VIDEOS: Suicide in Colorado: Reversing Silence and Stigma

Posted by Marybel Gonzalez on Dec 12, 2016 at 5:00 am

This article has been re-shared from it’s original source,


Madison Legg was about to fall asleep on the night of Nov. 2, 2014, when she heard a loud knock at the door. The Colorado Springs teenager saw two police officers enter her home.

The police were responding to a graphic photograph of a young man visibly injured that was posted on Facebook along with a suicide note. The person in the photo was Jacob, Madison’s brother.

Jacob survived his attempt, but the tragic incident points to an increasing pattern affecting Colorado. In 2014, Colorado had the fifth highest suicide rate in the nation, at 20.2 deaths per 100,000 residents, according to the most recent data from the Colorado Department of Public Health and Environment.
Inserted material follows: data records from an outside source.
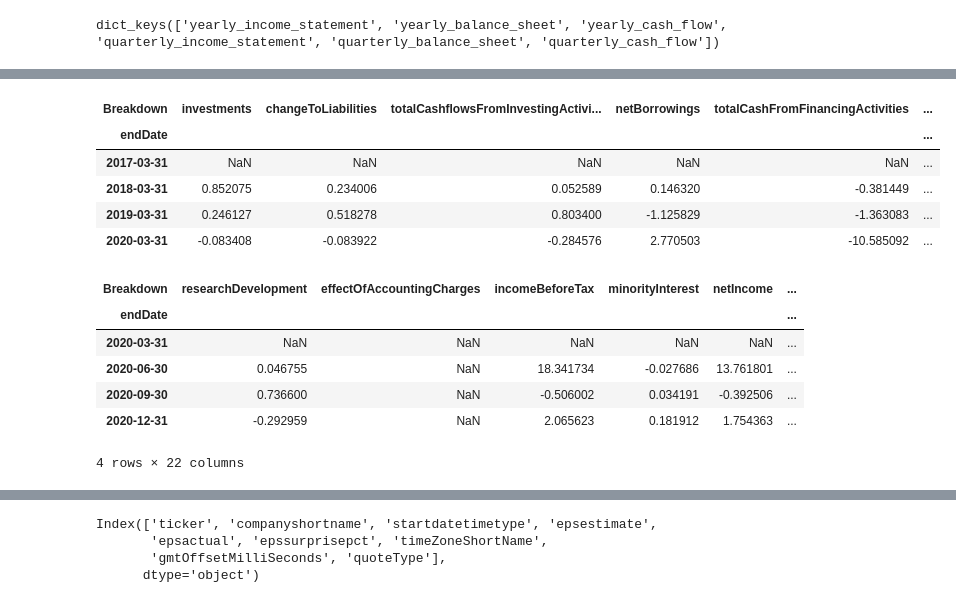
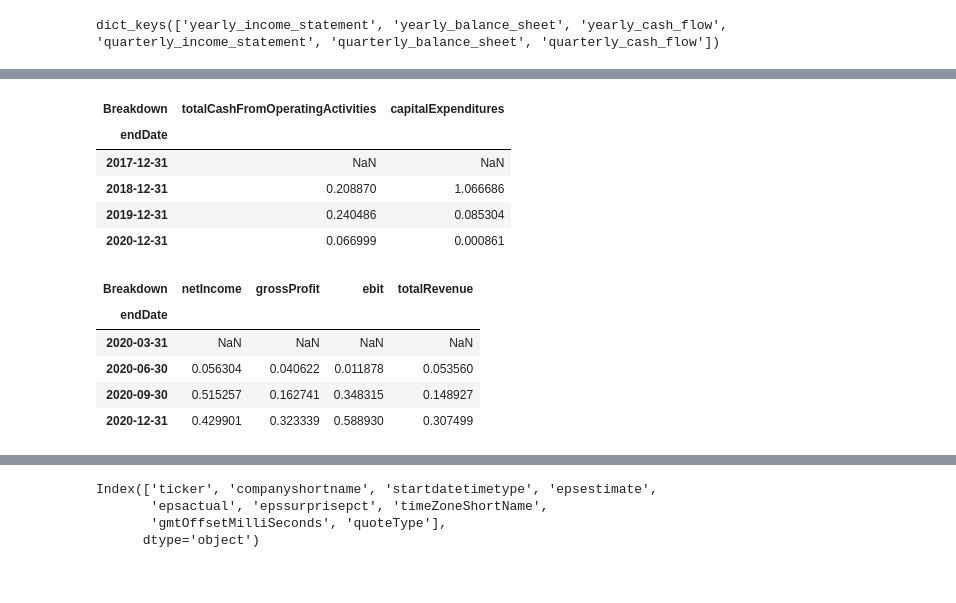
Before and after one commit to maxwillzq/algoTrading, a Jupyter notebook: notebooks/chapter_4_individual_stock_analysis.ipynb, the cells around one changed output, grey strips where cells are left out. Cells and saved outputs as stored; diff of their text form; code cells hidden in the pictures.

```diff
--- a/notebooks/chapter_4_individual_stock_analysis.ipynb
+++ b/notebooks/chapter_4_individual_stock_analysis.ipynb
@@ -9,7 +12,7 @@ import yahoo_fin.stock_info as si
 import numpy as np
 # %%
 # collect data first
-stock_name = "BABA"
+stock_name = "QCOM"
 days = 1000
 st = algotrading.stock.Stock(stock_name)
 st.read_data(days)
@@ -50,23 +65,24 @@ yearly_income_statement.pct_change()
 # %%
+column_list = ['totalCashFromOperatingActivities','capitalExpenditures']
 yearly_cash_flow = finance_data['yearly_cash_flow'].T.sort_index()
-yearly_cash_flow.pct_change()
+yearly_cash_flow[column_list].pct_change()
 # %% [output]
-| Breakdown | investments | changeToLiabilities | totalCashflowsFromInvestingActivi... | netBorrowings | totalCashFromFinancingActivities | ... |
-| endDate |  |  |  |  |  | ... |
-| 2017-03-31 | NaN | NaN | NaN | NaN | NaN | ... |
-| 2018-03-31 | 0.852075 | 0.234006 | 0.052589 | 0.146320 | -0.381449 | ... |
-| 2019-03-31 | 0.246127 | 0.518278 | 0.803400 | -1.125829 | -1.363083 | ... |
-| 2020-03-31 | -0.083408 | -0.083922 | -0.284576 | 2.770503 | -10.585092 | ... |
+| Breakdown | totalCashFromOperatingActivities | capitalExpenditures |
+| endDate |  |  |
+| 2017-12-31 | NaN | NaN |
+| 2018-12-31 | 0.208870 | 1.066686 |
+| 2019-12-31 | 0.240486 | 0.085304 |
+| 2020-12-31 | 0.066999 | 0.000861 |
 # %%
+column_list = ['netIncome','grossProfit', 'ebit', 'totalRevenue']
 quarterly_income_statement = finance_data['quarterly_income_statement'].T.sort_index()
-quarterly_income_statement.pct_change()
+quarterly_income_statement[column_list].pct_change()
 # %% [output]
-| Breakdown | researchDevelopment | effectOfAccountingCharges | incomeBeforeTax | minorityInterest | netIncome | ... |
-| endDate |  |  |  |  |  | ... |
-| 2020-03-31 | NaN | NaN | NaN | NaN | NaN | ... |
-| 2020-06-30 | 0.046755 | NaN | 18.341734 | -0.027686 | 13.761801 | ... |
-| 2020-09-30 | 0.736600 | NaN | -0.506002 | 0.034191 | -0.392506 | ... |
-| 2020-12-31 | -0.292959 | NaN | 2.065623 | 0.181912 | 1.754363 | ... |
+| Breakdown | netIncome | grossProfit | ebit | totalRevenue |
+| endDate |  |  |  |  |
+| 2020-03-31 | NaN | NaN | NaN | NaN |
+| 2020-06-30 | 0.056304 | 0.040622 | 0.011878 | 0.053560 |
+| 2020-09-30 | 0.515257 | 0.162741 | 0.348315 | 0.148927 |
+| 2020-12-31 | 0.429901 | 0.323339 | 0.588930 | 0.307499 |
-4 rows × 22 columns
 # %%
 earnings = si.get_earnings(stock_name)
```
Also changed, not shown: parts of 7 cells of this notebook, 4 other files.
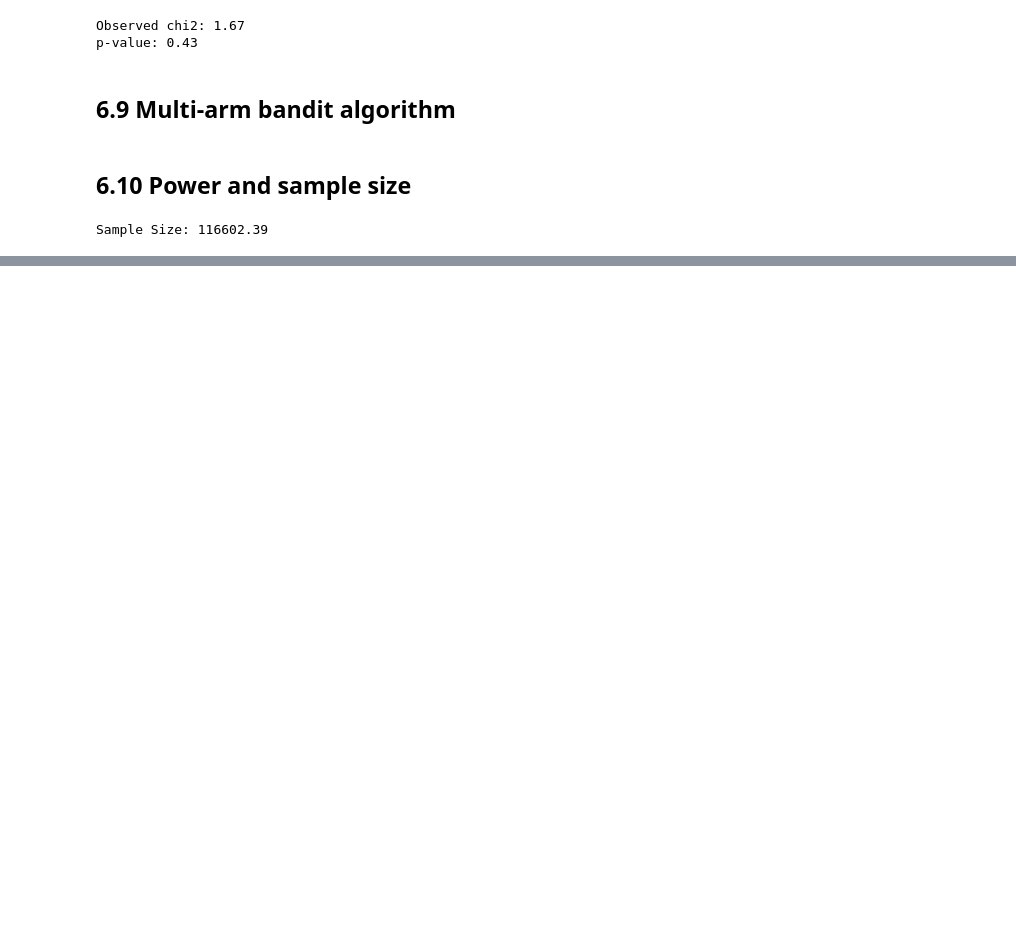
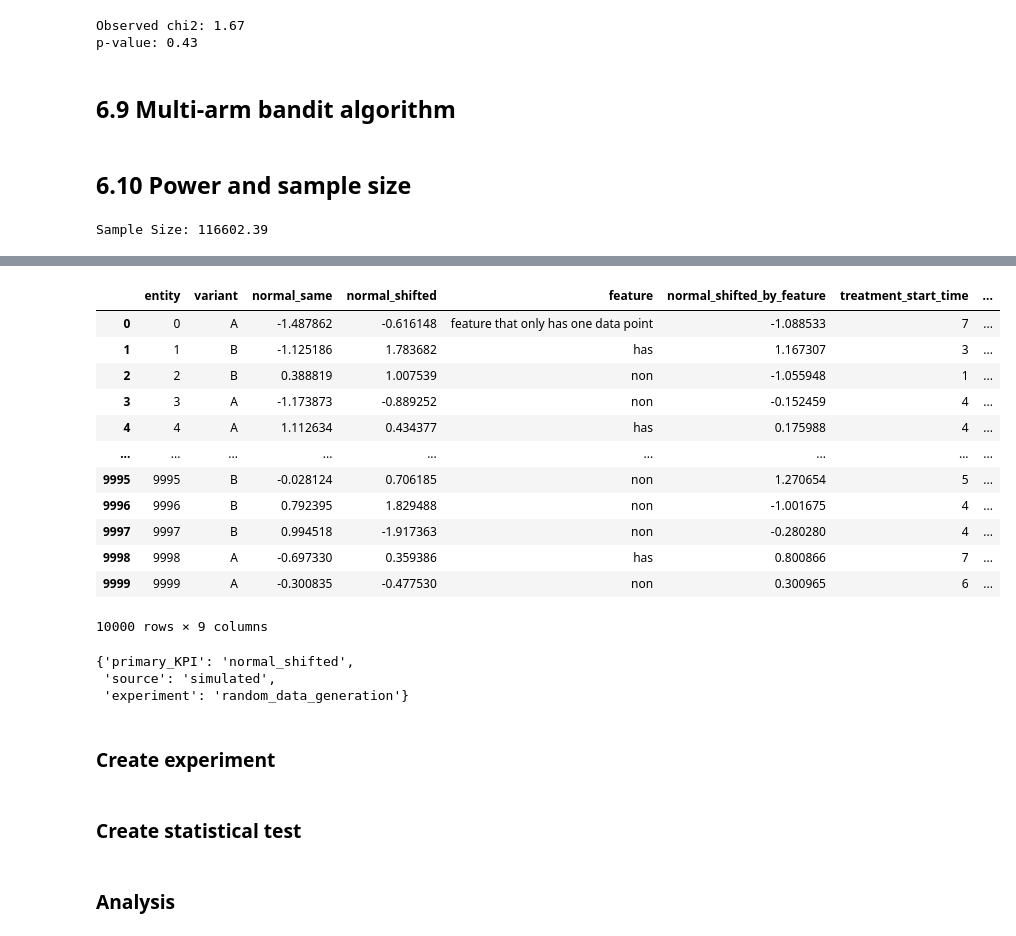
Before and after one commit to boyuan-li/BL-statistics, a Jupyter notebook: Statistics.ipynb, the cells around one changed output, grey strips where cells are left out. Cells and saved outputs as stored; diff of their text form; code cells hidden in the pictures; blank space fills up the shorter version.

```diff
--- a/Statistics.ipynb
+++ b/Statistics.ipynb
@@ -545,0 +556,24 @@ Sample Size: 116602.39
+# %%
+data
+# %% [output]
+|  | entity | variant | normal_same | normal_shifted | feature | normal_shifted_by_feature | treatment_start_time | ... |
+| 0 | 0 | A | -1.487862 | -0.616148 | feature that only has one data point | -1.088533 | 7 | ... |
+| 1 | 1 | B | -1.125186 | 1.783682 | has | 1.167307 | 3 | ... |
+| 2 | 2 | B | 0.388819 | 1.007539 | non | -1.055948 | 1 | ... |
+| 3 | 3 | A | -1.173873 | -0.889252 | non | -0.152459 | 4 | ... |
+| 4 | 4 | A | 1.112634 | 0.434377 | has | 0.175988 | 4 | ... |
+| ... | ... | ... | ... | ... | ... | ... | ... | ... |
+| 9995 | 9995 | B | -0.028124 | 0.706185 | non | 1.270654 | 5 | ... |
+| 9996 | 9996 | B | 0.792395 | 1.829488 | non | -1.001675 | 4 | ... |
+| 9997 | 9997 | B | 0.994518 | -1.917363 | non | -0.280280 | 4 | ... |
+| 9998 | 9998 | A | -0.697330 | 0.359386 | has | 0.800866 | 7 | ... |
+| 9999 | 9999 | A | -0.300835 | -0.477530 | non | 0.300965 | 6 | ... |
+10000 rows × 9 columns
+# %%
+metadata
+# %% [output]
+{'primary_KPI': 'normal_shifted',
+ 'source': 'simulated',
+ 'experiment': 'random_data_generation'}
+# %% [markdown]
+### Create experiment
@@ -545,0 +584,2 @@ Sample Size: 116602.39
+# %% [markdown]
+### Create statistical test
@@ -545,0 +592,2 @@ Sample Size: 116602.39
+# %% [markdown]
+### Analysis
```
Also changed, not shown: parts of 42 cells of this notebook.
Colorado’s rate is one and a half times the national rate of 13.3 deaths per 100,000. Last year, there were 1,093 deaths by suicide in the state, a significant increase from 909 suicide deaths in 2011.

Among Colorado’s youth — ages 10 to 24 — suicide is the second leading cause of death. About one in seven kids say they have made a suicide plan in the last year. Gay and lesbian young people are almost three times more likely to have a suicide plan than heterosexual youth. And more than half of the state’s transgender youth say they have had a suicide plan in the past year.

“It’s not these gender identities or sexual orientation that is causing negative mental health outcomes,” says Sarah Brummett, director of the Colorado Office of Suicide Prevention. “It’s the bias and the stigma and discrimination that individuals face on a daily basis. Having safe spaces where you feel included and respected, that is what protects our youth.”

Suicide rates vary by where people live in Colorado. Rural counties had a higher suicide rate compared to their urban counterparts.